*** Opening PROVIDED INFORMATION ***
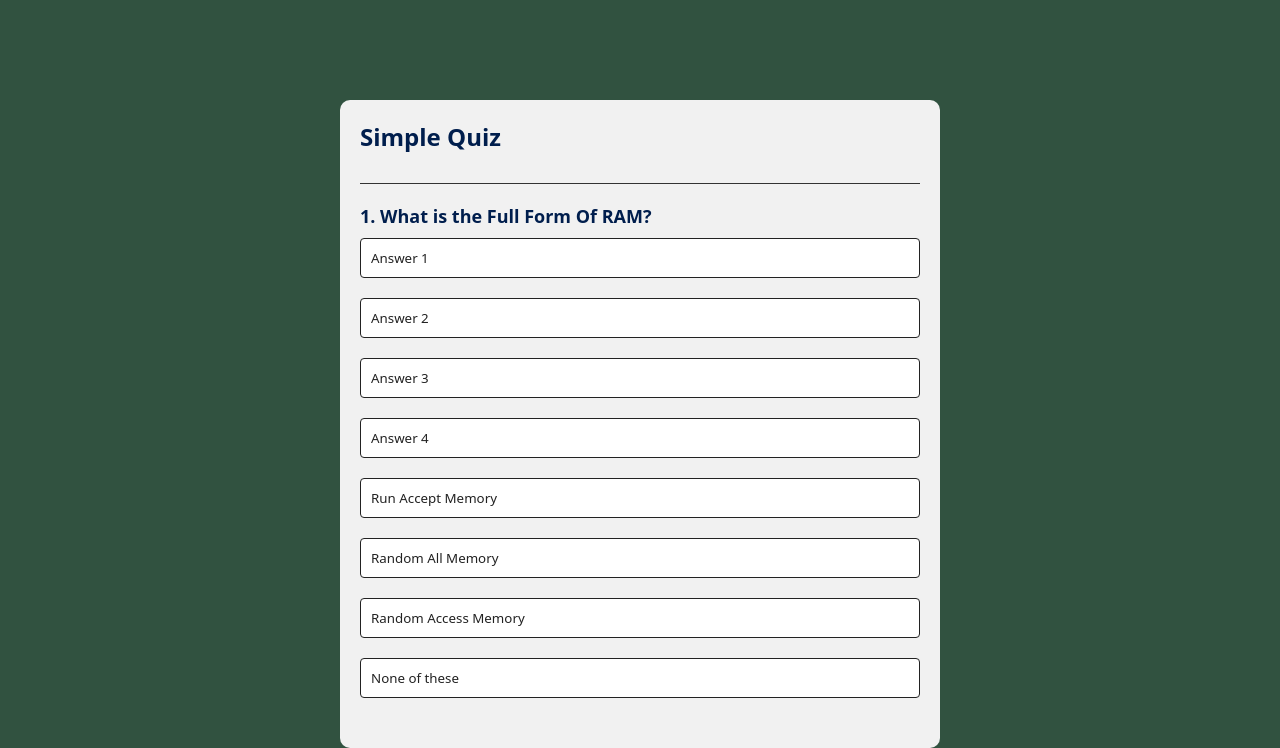
Repository: VickyJacob23/Quiz-App
Page: index.html
These files come from the project's save history. The page is drawn as it stood at one moment and after the next save; the edit follows.
The browser window is 1280 px wide. The pictures show the whole page.

Above is the page before, as saved 2024-08-05 16:59:35.

After the next save:
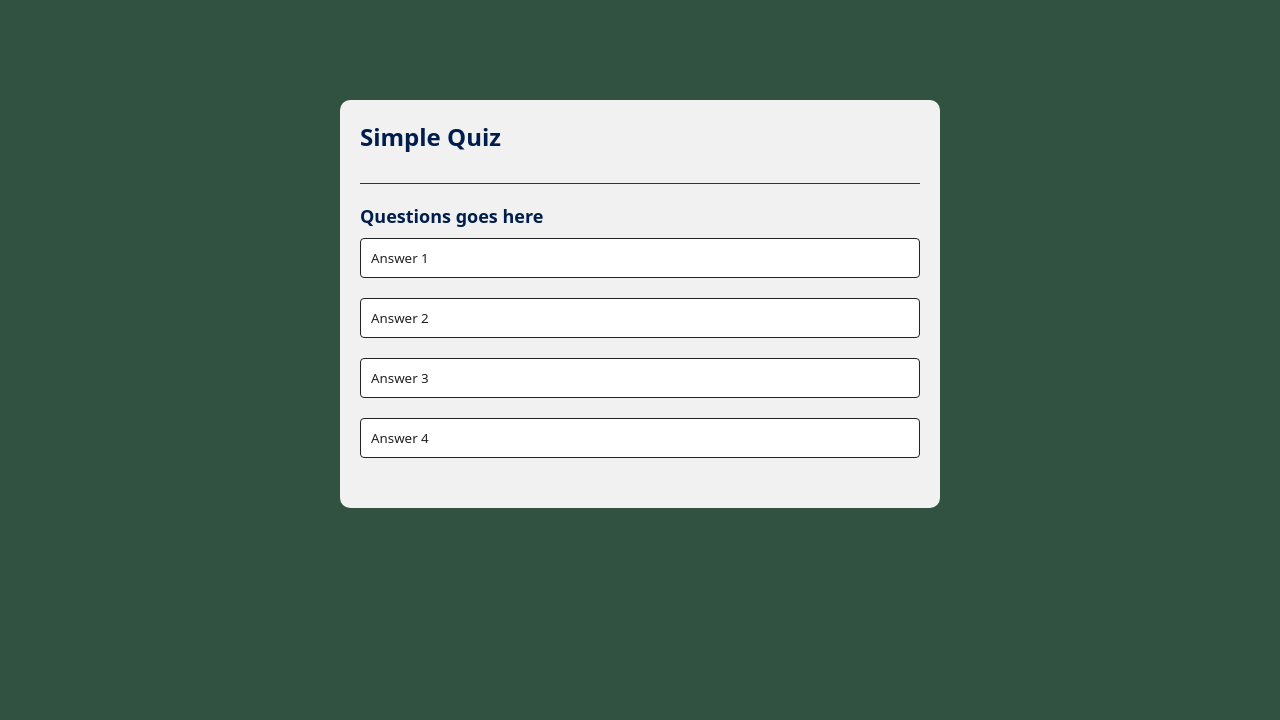
Console error: TypeError: Cannot set properties of undefined (setting 'display')
Saved 3 min 30 s later.
--- a/script.js
+++ b/script.js
@@ -85,7 +85,7 @@
 
 //function that will be called to displays the questions
 function showQuestion() {
-    // resetState();
+    resetState();
     let currentQuestion = questions[currentQuestionIndex];
     let questionNo = currentQuestionIndex + 1;
     questionEl.innerHTML = questionNo + ". " + currentQuestion.question;
@@ -99,13 +99,13 @@
     });
 }
 
-startQuiz();
+// startQuiz();
 
 //function to hid the previous state
-// function resetState() {
-//     nextButtonEl.styles.display = "none";
-//     while (answerButtonsEl.firstChild) {
-//         answerButtonsEl.removeChild(answerButtonsEl.firstChild);
-//     };
-// }
-// startQuiz();
+function resetState() {
+    nextButtonEl.styles.display = "none";
+    while (answerButtonsEl.firstChild) {
+        answerButtonsEl.removeChild(answerButtonsEl.firstChild);
+    };
+}
+startQuiz();

After the save that followed:
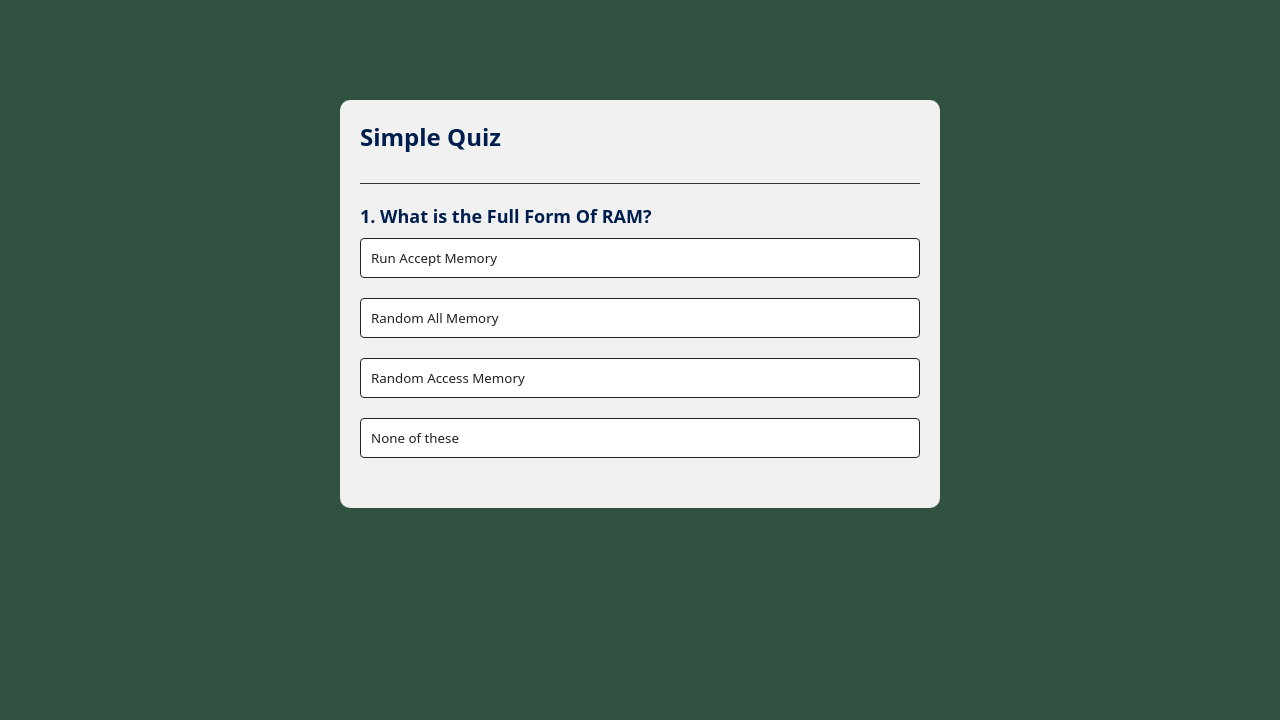
The error is gone.
Saved 2 min 28 s later.
--- a/script.js
+++ b/script.js
@@ -103,7 +103,7 @@
 
 //function to hid the previous state
 function resetState() {
-    nextButtonEl.styles.display = "none";
+    nextButtonEl.style.display = "none";
     while (answerButtonsEl.firstChild) {
         answerButtonsEl.removeChild(answerButtonsEl.firstChild);
     };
*** Closing PROVIDED INFORMATION ***
Pictures are to be omitted; otherwise, write out the data exactly as it appears.

Repository: VickyJacob23/Quiz-App
Page: index.html
These files come from the project's save history. The page is drawn as it stood at one moment and after the next save; the edit follows.
The browser window is 1280 px wide. The pictures show the whole page.

Above is the page before, as saved 2024-08-05 16:59:35.

After the next save:
Console error: TypeError: Cannot set properties of undefined (setting 'display')
Saved 3 min 30 s later.
--- a/script.js
+++ b/script.js
@@ -85,7 +85,7 @@
 
 //function that will be called to displays the questions
 function showQuestion() {
-    // resetState();
+    resetState();
     let currentQuestion = questions[currentQuestionIndex];
     let questionNo = currentQuestionIndex + 1;
     questionEl.innerHTML = questionNo + ". " + currentQuestion.question;
@@ -99,13 +99,13 @@
     });
 }
 
-startQuiz();
+// startQuiz();
 
 //function to hid the previous state
-// function resetState() {
-//     nextButtonEl.styles.display = "none";
-//     while (answerButtonsEl.firstChild) {
-//         answerButtonsEl.removeChild(answerButtonsEl.firstChild);
-//     };
-// }
-// startQuiz();
+function resetState() {
+    nextButtonEl.styles.display = "none";
+    while (answerButtonsEl.firstChild) {
+        answerButtonsEl.removeChild(answerButtonsEl.firstChild);
+    };
+}
+startQuiz();

After the save that followed:
The error is gone.
Saved 2 min 28 s later.
--- a/script.js
+++ b/script.js
@@ -103,7 +103,7 @@
 
 //function to hid the previous state
 function resetState() {
-    nextButtonEl.styles.display = "none";
+    nextButtonEl.style.display = "none";
     while (answerButtonsEl.firstChild) {
         answerButtonsEl.removeChild(answerButtonsEl.firstChild);
     };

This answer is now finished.